**Before-and-after change data:**
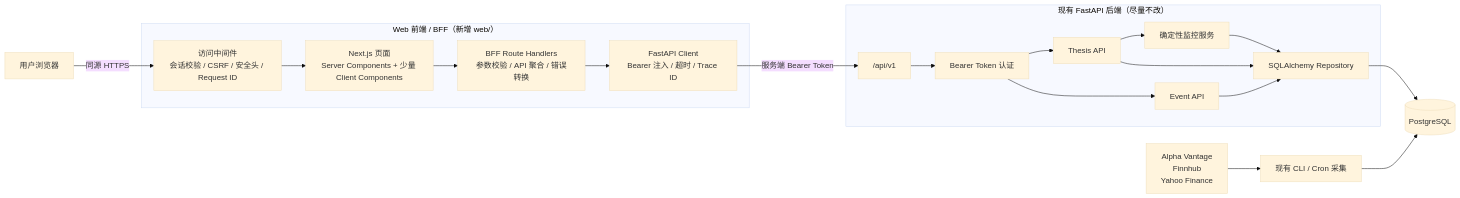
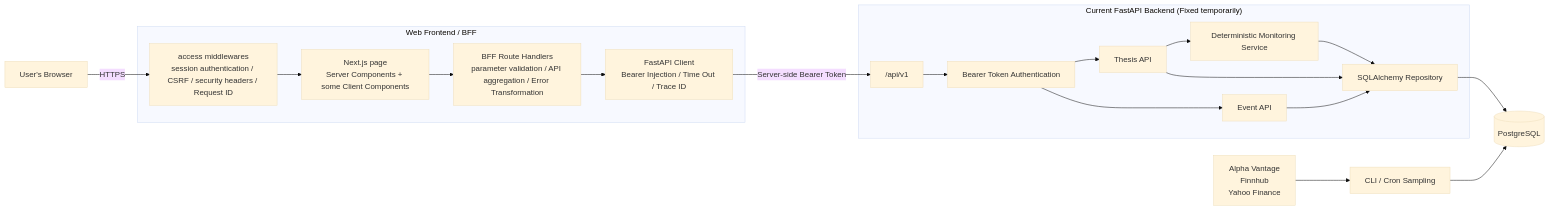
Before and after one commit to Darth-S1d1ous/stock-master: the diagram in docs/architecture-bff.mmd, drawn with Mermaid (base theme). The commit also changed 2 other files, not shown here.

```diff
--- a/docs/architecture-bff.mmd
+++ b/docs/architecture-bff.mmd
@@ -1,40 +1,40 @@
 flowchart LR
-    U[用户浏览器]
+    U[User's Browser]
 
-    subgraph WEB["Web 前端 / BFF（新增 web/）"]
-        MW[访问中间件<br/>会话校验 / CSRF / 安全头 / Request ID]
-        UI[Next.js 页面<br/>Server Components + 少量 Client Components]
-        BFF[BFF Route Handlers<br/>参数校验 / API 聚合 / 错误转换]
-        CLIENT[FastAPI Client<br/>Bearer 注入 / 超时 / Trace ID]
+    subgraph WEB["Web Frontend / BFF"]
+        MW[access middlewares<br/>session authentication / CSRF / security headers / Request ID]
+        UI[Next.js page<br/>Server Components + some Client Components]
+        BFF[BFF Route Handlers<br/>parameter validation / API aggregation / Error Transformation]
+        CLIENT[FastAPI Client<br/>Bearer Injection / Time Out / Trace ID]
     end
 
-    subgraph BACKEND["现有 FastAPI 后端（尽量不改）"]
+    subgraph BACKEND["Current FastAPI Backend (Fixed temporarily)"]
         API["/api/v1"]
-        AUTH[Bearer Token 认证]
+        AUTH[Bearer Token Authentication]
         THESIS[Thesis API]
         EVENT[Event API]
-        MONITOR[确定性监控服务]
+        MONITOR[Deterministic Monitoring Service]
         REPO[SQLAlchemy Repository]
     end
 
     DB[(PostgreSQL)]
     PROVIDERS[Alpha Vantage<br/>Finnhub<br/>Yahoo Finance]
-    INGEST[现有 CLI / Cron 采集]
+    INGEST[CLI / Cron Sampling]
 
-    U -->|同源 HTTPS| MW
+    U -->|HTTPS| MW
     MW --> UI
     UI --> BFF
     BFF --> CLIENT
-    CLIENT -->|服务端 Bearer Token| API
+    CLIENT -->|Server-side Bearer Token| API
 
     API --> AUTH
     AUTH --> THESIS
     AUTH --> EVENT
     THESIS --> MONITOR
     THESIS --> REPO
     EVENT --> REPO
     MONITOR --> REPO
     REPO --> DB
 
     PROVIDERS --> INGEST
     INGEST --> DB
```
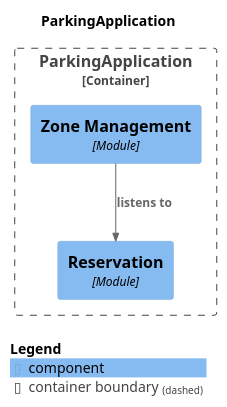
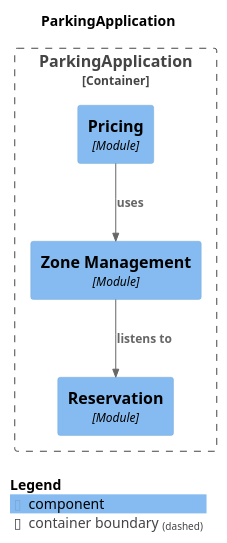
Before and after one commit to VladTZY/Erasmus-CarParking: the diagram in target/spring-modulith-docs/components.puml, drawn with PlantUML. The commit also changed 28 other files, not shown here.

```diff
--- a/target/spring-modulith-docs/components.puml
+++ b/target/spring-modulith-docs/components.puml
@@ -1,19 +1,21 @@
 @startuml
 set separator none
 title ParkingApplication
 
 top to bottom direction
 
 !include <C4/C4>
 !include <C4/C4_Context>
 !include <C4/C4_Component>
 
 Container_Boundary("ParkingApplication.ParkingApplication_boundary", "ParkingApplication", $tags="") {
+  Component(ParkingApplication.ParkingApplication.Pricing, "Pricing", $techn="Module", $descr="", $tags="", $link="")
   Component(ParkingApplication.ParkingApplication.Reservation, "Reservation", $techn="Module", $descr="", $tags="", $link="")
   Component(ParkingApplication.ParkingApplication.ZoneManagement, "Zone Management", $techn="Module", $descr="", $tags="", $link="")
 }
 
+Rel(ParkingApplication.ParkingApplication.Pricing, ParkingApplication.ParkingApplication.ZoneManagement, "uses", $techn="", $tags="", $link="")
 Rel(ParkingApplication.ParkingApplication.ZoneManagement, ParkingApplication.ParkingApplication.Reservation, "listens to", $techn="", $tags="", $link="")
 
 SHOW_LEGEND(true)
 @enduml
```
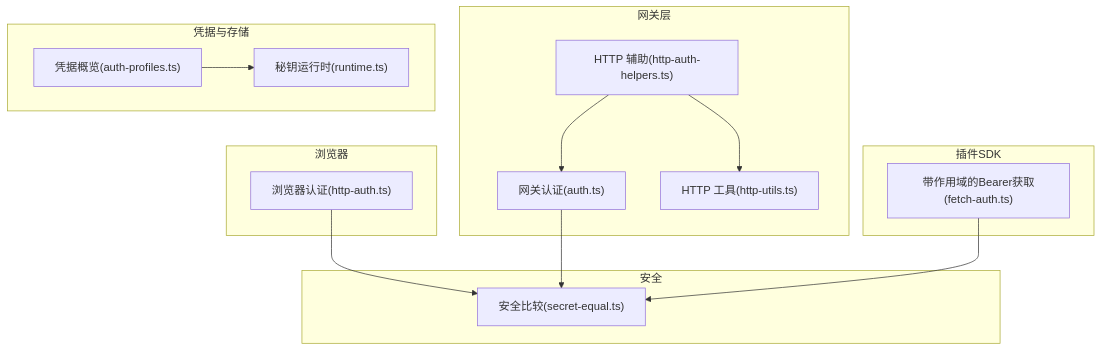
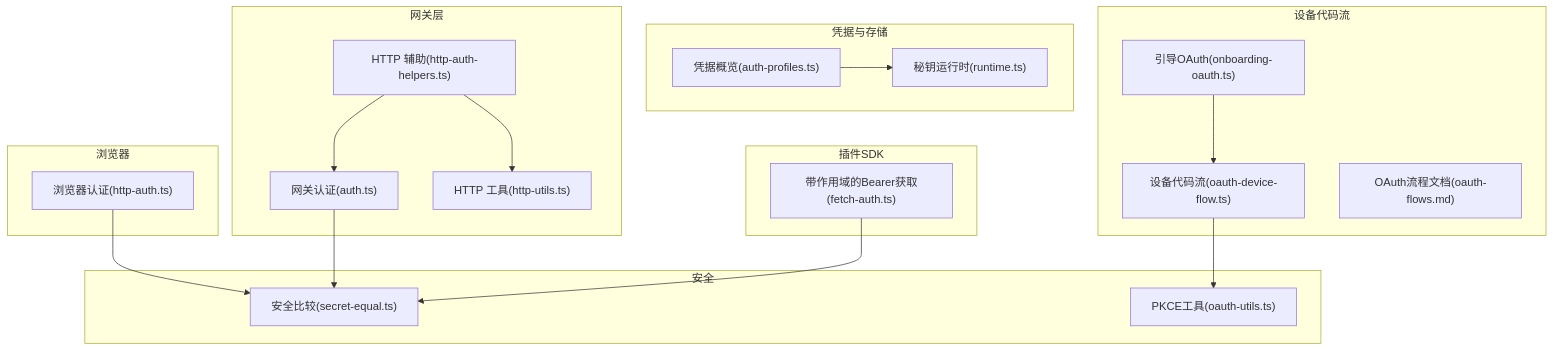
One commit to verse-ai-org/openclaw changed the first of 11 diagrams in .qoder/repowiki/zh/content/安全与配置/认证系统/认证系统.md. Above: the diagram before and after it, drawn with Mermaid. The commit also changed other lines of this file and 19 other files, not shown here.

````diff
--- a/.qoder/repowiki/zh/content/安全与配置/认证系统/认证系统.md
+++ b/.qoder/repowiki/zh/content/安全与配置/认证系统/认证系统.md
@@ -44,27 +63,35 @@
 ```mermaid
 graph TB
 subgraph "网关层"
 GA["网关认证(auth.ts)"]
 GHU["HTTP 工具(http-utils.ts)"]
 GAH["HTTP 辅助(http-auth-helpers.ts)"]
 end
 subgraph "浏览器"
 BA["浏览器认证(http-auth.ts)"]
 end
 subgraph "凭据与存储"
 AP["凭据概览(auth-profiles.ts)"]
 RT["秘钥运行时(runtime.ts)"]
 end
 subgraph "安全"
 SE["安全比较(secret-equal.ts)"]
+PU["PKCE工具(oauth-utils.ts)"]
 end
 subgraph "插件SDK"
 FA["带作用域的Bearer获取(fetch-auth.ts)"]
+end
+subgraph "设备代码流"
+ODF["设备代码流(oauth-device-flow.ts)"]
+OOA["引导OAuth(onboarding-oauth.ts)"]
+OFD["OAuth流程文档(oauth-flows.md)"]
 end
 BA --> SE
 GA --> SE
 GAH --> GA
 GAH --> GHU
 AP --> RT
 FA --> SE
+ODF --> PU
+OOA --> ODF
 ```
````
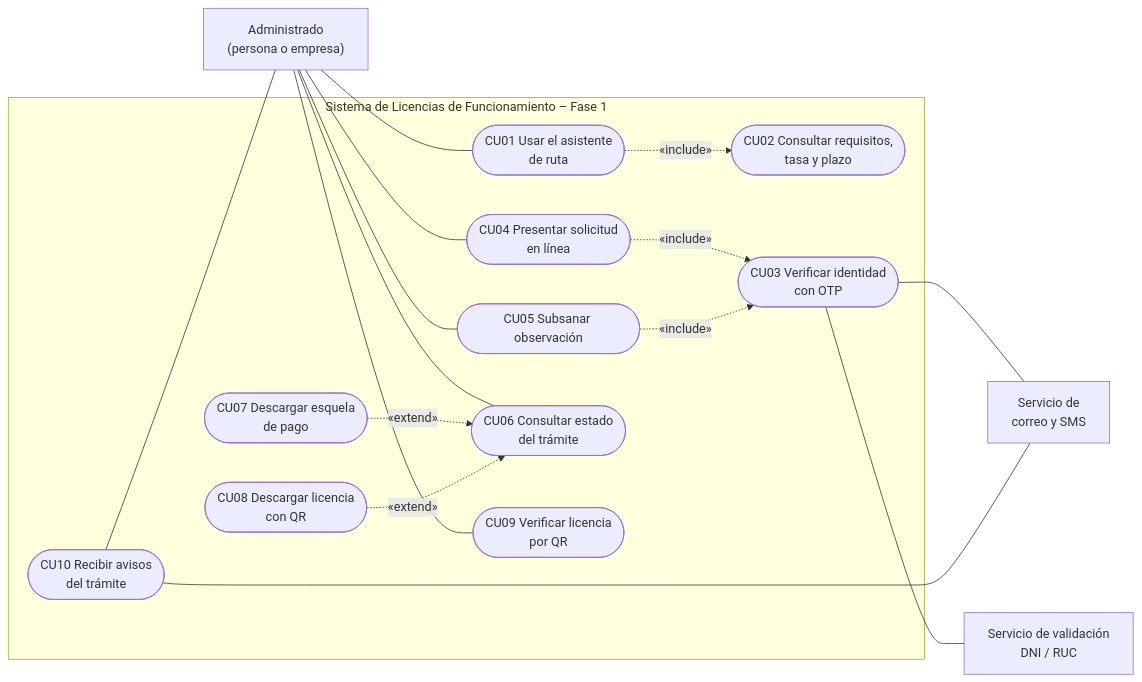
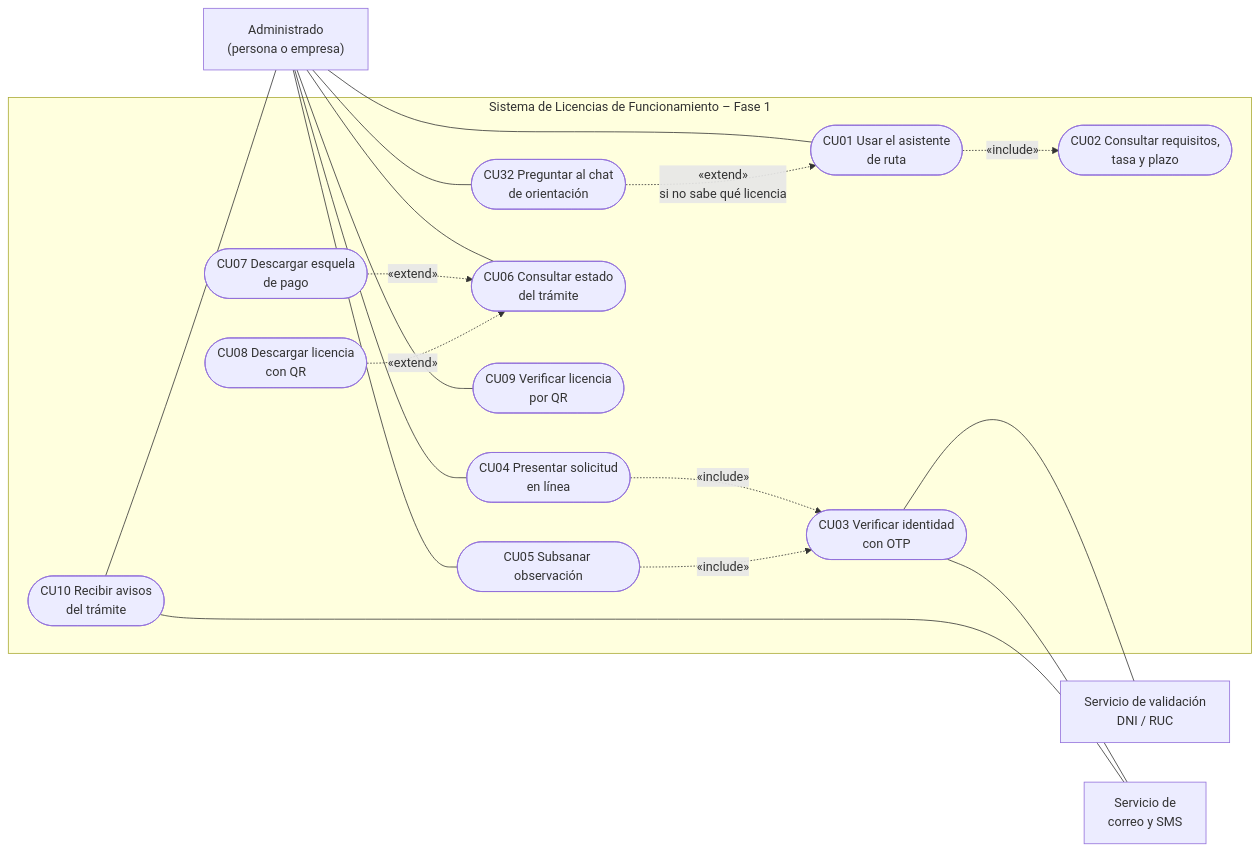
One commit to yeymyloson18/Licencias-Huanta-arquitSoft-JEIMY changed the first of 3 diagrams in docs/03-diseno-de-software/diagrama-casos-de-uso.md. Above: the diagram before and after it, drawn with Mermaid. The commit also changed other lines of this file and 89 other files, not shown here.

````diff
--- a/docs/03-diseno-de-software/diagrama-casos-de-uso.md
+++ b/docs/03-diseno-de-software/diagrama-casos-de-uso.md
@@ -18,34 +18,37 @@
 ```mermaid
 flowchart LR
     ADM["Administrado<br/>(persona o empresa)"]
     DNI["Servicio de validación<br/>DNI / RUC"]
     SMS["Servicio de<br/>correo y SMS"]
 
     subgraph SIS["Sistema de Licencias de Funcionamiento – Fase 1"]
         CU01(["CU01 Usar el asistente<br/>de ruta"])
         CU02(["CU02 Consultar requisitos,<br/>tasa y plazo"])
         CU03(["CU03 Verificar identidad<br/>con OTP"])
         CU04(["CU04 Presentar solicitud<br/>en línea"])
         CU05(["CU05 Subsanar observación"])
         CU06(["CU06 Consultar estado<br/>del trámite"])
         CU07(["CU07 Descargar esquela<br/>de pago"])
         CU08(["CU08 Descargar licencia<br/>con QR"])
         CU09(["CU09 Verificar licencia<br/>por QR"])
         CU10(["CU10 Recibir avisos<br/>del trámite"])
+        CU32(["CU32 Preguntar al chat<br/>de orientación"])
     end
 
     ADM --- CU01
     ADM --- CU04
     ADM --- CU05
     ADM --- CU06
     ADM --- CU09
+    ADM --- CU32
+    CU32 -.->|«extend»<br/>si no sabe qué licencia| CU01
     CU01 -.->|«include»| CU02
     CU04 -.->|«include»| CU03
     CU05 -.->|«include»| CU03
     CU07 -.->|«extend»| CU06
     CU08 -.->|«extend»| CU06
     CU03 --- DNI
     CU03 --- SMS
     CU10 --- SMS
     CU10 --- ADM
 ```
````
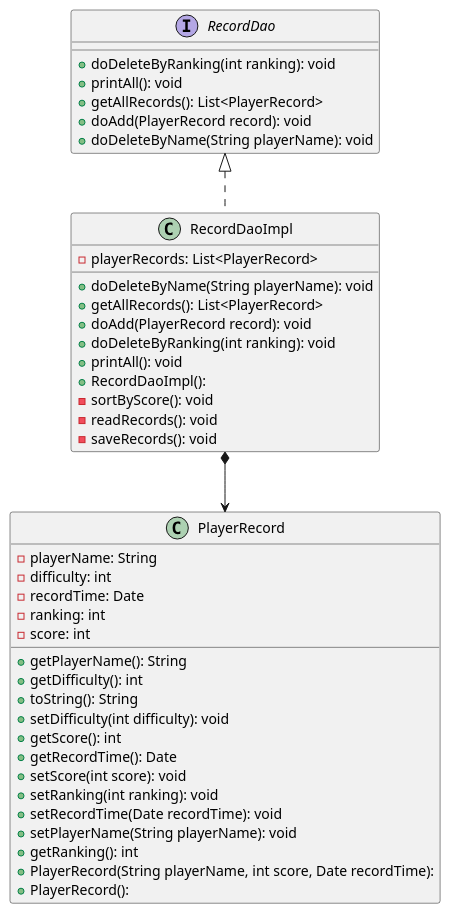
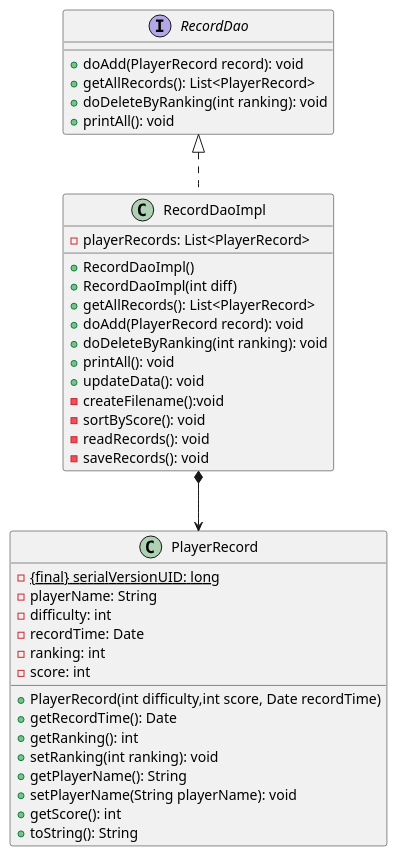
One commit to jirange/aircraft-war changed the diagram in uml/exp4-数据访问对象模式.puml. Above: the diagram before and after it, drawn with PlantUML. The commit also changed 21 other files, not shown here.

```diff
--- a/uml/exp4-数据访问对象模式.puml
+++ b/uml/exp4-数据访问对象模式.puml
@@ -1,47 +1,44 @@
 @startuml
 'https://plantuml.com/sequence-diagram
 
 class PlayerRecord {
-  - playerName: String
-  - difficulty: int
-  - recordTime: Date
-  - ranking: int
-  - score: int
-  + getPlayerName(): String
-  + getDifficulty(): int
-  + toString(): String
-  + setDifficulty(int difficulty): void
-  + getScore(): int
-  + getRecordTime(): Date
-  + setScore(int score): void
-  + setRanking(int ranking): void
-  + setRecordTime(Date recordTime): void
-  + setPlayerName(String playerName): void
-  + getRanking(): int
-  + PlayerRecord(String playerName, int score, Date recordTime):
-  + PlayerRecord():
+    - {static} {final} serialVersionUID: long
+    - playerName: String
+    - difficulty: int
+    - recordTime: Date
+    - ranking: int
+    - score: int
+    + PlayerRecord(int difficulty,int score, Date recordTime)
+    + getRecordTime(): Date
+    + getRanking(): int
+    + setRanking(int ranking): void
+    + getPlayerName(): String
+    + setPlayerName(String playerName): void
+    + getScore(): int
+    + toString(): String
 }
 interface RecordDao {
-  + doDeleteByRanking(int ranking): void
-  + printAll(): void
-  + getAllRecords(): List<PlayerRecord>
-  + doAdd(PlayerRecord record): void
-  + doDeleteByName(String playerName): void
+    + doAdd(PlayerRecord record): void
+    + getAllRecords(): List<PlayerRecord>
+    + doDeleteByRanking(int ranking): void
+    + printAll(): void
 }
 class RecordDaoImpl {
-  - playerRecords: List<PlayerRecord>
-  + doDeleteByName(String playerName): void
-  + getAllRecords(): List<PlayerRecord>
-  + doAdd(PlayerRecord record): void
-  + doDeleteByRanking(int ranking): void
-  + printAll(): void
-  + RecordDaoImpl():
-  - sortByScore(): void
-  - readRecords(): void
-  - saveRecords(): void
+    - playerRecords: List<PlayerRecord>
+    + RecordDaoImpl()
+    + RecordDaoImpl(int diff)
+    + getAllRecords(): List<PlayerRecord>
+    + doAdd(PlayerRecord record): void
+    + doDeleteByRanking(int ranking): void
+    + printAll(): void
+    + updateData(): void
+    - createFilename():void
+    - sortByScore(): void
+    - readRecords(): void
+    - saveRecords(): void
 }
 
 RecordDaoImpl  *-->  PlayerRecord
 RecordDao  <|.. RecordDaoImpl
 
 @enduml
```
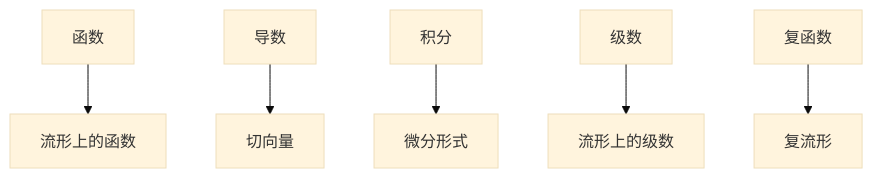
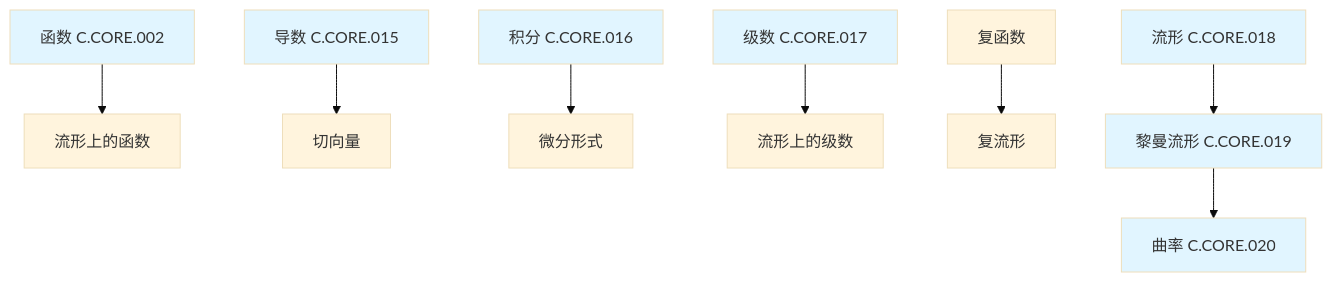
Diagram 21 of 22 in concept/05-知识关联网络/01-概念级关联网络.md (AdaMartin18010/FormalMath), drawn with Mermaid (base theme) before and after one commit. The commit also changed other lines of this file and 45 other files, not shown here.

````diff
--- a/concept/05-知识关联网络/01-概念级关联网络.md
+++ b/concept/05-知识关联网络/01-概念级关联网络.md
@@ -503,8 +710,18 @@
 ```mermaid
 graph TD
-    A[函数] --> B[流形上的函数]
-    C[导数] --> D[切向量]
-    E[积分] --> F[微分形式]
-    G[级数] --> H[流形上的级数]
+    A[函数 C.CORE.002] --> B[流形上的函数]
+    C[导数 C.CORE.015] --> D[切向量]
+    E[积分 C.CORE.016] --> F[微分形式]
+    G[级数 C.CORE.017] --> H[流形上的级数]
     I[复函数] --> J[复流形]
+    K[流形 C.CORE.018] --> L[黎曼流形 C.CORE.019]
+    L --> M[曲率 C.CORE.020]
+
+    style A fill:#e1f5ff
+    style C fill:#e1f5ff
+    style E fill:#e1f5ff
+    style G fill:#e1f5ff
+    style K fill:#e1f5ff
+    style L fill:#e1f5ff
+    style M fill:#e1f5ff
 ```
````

**EXERCISE DESCRIPTION:** Find the lines in the entries above where "Servicio" occurs, and copy each of them.

**WORKED SOLUTION:**
     DNI["Servicio de validación<br/>DNI / RUC"]
     SMS["Servicio de<br/>correo y SMS"]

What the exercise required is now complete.